Now, let’s say you want to use an Uber. What if the driver is about two miles from your house? Instead of the straight five miles, there is now seven miles worth of driving involved just to get to the party.
What if your Uber driver is about three miles away at the end of the night? The entire experience has shifted a 10-mile adventure into 15. That’s because it’s highly unlikely you’ll have an Uber sitting outside of your house or parked waiting for the party to be over.
The bottom line is that ride-sharing vehicles are constantly in motion or sitting with the engine idle. The end result is a constant use of gas.
But What About Sharing a Car with Others?
One of the glories of public transport is the fact that many people can get on the bus instead of driving their own vehicles. This can considerably cut down on how much pollution is generated.
However, the same really can’t be said about companies like Uber and Lyft. In fact, out of the many times I’ve used one of these services, I’ve only shared the car once.
Most of the time, I’m riding by myself. In fact, you can choose that as an option when looking for a pickup.
My point is these services are not intended to be green methods of traveling. Yes, they’re convenient. But there was never the public argument how they curb CO2 emissions.
And for good reason…they don’t.
What is Uber Planning to Do?
First of all, the company is rolling out Uber Green. In this instance, riders can choose to spend an extra dollar to commute in an electric vehicle or hybrid. Though, this isn’t available in every city just yet.
Next, the company is committing to $800 million to move its fleet of vehicles to electric. A $1 surcharge from each ride using Uber Green is helping to subsidize the fleet.
Third, drivers who have EVs or hybrid vehicles will get an extra $0.50 for every trip completed. And if your vehicle is completely electric, you’ll get another $1 from the company. So, EVs can make an extra $1.50 per Uber Green trip.
If you don’t have an EV or hybrid vehicle, don’t worry. Uber is setting up plans with some of the biggest rental agencies in the world to supply drivers with a greater range of eco-friendly vehicles to rent.
And lastly, the company is focusing on battery swapping so that charging won’t be an issue for those who put in a full day of driving.
This isn’t a bad plan, and has potential to work out in both the company’s and the environment’s favor.
Will You Ride Uber Green?
I’ve never had a chance to ride in Uber Green as of yet.
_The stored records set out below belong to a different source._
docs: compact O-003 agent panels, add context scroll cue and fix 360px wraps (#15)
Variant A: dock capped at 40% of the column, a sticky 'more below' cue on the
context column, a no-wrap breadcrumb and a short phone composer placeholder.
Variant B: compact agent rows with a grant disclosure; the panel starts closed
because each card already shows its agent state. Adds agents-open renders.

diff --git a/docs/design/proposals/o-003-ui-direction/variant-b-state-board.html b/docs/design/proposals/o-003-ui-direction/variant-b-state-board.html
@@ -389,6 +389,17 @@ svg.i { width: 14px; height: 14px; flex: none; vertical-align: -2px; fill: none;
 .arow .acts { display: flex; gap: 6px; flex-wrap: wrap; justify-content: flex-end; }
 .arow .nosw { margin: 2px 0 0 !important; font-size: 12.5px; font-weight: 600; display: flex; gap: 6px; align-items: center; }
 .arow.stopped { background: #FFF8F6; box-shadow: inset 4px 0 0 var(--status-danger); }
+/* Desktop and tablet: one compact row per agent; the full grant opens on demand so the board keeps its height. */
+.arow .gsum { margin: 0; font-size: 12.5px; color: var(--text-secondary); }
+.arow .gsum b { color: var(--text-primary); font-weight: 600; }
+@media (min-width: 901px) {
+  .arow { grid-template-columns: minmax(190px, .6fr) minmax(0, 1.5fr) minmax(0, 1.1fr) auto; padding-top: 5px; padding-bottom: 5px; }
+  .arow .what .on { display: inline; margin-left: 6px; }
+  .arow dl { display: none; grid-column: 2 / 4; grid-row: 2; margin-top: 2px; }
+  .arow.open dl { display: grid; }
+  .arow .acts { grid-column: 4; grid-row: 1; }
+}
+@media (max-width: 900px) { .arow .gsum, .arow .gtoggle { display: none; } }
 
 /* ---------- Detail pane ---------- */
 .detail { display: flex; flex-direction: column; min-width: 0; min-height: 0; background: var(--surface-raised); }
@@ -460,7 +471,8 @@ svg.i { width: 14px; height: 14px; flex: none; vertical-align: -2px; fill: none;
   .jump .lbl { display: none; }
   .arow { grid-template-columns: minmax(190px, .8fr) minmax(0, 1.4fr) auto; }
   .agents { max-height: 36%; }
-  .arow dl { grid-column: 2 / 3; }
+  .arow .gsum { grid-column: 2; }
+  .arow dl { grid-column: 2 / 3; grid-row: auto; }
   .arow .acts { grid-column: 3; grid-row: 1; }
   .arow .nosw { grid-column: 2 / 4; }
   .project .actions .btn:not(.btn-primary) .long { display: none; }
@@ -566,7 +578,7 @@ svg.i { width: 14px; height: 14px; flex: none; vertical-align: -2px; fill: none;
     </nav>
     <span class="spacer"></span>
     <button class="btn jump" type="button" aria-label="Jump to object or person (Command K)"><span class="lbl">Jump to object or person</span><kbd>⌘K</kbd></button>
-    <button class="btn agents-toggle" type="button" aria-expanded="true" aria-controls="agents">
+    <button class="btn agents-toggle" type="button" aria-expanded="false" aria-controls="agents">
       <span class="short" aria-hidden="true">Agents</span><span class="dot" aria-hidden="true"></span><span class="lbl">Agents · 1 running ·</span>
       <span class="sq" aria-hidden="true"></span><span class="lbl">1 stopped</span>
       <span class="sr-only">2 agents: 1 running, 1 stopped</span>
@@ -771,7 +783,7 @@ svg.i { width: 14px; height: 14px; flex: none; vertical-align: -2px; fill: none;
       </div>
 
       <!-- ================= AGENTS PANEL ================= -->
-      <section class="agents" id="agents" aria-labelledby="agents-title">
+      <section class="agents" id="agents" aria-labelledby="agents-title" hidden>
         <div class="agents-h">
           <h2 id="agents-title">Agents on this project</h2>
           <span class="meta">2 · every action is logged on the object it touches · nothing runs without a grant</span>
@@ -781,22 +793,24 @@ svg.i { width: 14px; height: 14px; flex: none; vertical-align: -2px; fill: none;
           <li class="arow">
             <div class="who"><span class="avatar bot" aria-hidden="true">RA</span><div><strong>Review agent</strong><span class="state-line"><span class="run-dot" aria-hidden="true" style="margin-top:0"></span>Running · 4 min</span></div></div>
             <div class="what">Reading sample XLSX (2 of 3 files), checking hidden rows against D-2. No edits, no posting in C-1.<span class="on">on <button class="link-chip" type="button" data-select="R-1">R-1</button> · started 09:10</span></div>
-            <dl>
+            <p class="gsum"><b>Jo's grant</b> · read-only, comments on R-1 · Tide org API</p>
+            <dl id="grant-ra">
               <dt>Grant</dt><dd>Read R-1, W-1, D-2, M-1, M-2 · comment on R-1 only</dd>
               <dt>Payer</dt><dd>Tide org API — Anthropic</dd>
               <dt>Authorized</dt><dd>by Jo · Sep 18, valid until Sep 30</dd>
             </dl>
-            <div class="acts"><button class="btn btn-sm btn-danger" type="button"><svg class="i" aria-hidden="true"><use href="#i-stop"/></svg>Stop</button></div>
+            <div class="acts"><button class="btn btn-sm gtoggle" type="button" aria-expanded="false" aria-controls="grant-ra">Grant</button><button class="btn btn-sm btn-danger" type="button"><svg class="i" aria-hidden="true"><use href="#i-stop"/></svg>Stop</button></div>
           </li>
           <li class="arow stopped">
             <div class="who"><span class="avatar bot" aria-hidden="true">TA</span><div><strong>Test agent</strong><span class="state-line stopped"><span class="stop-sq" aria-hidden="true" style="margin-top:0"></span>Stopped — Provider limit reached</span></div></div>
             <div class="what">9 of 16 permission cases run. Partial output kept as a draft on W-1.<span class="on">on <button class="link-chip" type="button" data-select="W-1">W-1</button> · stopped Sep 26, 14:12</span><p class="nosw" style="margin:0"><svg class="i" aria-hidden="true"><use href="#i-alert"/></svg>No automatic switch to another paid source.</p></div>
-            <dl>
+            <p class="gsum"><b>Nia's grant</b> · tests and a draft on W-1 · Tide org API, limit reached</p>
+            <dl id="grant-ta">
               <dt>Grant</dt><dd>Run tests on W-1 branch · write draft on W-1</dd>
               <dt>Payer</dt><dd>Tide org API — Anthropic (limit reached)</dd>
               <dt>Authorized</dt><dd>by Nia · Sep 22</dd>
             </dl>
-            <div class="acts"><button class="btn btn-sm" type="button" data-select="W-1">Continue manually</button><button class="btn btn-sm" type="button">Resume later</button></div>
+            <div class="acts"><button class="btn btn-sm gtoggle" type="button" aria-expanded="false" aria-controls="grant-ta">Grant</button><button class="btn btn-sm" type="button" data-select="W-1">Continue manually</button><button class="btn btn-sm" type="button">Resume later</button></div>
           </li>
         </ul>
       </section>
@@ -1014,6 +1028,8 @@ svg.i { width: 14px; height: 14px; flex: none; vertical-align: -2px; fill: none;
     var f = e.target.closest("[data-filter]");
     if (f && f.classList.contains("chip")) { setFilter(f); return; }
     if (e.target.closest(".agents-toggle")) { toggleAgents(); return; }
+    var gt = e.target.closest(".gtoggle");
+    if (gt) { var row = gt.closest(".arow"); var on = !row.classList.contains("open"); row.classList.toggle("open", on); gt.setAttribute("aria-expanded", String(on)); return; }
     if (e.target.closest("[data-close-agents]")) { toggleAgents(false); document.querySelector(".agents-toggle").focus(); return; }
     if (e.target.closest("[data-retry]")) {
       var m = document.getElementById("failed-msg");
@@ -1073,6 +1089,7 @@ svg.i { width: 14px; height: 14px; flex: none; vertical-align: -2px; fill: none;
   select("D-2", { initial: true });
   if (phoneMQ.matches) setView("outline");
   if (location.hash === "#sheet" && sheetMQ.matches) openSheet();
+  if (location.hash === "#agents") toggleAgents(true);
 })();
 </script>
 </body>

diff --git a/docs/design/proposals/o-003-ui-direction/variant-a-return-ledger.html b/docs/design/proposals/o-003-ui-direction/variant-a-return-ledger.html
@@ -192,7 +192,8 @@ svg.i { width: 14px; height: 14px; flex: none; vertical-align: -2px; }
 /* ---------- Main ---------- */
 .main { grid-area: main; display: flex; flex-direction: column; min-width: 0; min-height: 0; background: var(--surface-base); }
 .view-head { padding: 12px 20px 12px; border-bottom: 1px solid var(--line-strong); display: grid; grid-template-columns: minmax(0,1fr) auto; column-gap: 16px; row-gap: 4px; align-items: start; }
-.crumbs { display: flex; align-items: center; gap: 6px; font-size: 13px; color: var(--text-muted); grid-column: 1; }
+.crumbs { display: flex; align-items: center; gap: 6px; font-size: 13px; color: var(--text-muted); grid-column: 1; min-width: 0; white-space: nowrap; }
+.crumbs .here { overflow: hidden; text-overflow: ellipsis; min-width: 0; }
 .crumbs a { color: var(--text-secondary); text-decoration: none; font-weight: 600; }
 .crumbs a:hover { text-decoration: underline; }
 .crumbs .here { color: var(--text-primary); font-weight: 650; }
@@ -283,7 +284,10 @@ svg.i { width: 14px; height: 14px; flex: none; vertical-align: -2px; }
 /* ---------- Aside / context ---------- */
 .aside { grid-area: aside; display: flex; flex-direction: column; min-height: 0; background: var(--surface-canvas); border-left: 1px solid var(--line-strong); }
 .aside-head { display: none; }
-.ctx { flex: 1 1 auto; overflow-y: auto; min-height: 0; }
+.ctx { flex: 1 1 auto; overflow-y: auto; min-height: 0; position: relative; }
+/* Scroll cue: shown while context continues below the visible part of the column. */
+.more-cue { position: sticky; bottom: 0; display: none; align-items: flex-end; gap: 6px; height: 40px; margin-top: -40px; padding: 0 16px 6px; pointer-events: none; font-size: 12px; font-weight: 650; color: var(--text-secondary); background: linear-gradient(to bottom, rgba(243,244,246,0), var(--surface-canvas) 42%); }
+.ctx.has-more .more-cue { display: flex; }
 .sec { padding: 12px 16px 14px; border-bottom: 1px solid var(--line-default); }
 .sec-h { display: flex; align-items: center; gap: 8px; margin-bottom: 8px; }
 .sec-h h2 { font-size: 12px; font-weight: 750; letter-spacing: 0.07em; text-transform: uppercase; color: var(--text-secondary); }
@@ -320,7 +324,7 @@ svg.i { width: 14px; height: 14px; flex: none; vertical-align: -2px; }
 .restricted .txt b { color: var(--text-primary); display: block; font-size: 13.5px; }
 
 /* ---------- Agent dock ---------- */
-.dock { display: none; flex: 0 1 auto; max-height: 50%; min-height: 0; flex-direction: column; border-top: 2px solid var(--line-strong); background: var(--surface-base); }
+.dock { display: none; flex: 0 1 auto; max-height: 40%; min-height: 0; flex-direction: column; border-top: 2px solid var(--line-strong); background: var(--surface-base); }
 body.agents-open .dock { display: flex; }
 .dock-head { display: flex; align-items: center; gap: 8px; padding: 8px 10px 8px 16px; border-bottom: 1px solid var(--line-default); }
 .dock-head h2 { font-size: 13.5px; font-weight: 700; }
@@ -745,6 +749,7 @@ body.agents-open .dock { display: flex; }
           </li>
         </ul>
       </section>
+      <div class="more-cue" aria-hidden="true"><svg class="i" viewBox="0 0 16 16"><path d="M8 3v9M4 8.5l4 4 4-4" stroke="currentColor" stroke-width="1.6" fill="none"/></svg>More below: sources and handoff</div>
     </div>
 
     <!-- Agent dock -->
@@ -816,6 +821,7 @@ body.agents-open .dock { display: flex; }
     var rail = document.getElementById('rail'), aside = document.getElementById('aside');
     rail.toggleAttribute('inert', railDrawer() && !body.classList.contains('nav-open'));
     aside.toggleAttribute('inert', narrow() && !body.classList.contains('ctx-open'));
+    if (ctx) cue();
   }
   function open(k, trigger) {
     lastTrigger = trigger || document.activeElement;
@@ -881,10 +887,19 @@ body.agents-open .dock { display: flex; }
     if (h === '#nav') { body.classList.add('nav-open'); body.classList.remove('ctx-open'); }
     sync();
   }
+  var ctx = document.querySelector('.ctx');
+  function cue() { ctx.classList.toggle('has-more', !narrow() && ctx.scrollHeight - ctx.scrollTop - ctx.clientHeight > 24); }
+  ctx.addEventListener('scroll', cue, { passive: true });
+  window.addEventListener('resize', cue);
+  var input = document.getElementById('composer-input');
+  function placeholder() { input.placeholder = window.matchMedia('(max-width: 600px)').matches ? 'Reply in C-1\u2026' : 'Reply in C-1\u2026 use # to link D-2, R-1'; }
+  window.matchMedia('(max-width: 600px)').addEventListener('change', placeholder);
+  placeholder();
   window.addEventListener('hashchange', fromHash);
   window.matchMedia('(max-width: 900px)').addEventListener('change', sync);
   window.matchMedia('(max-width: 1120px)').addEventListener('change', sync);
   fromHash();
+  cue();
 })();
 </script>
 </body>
But, it will be something that I’ll keep an eye on. For one thing, I’ve never been driven around in an electric car. And it’s a great way to tell if I truly want one or not.
Still, it’s a step in the right direction. And I’m looking forward to seeing how much of an impact this actually makes on the world as a whole.
Michael has been interested in the practicality of living green for quite some time. He works closely with GreenGeeks Web Hosting as the Content Marketing Team Lead and an author of various articles.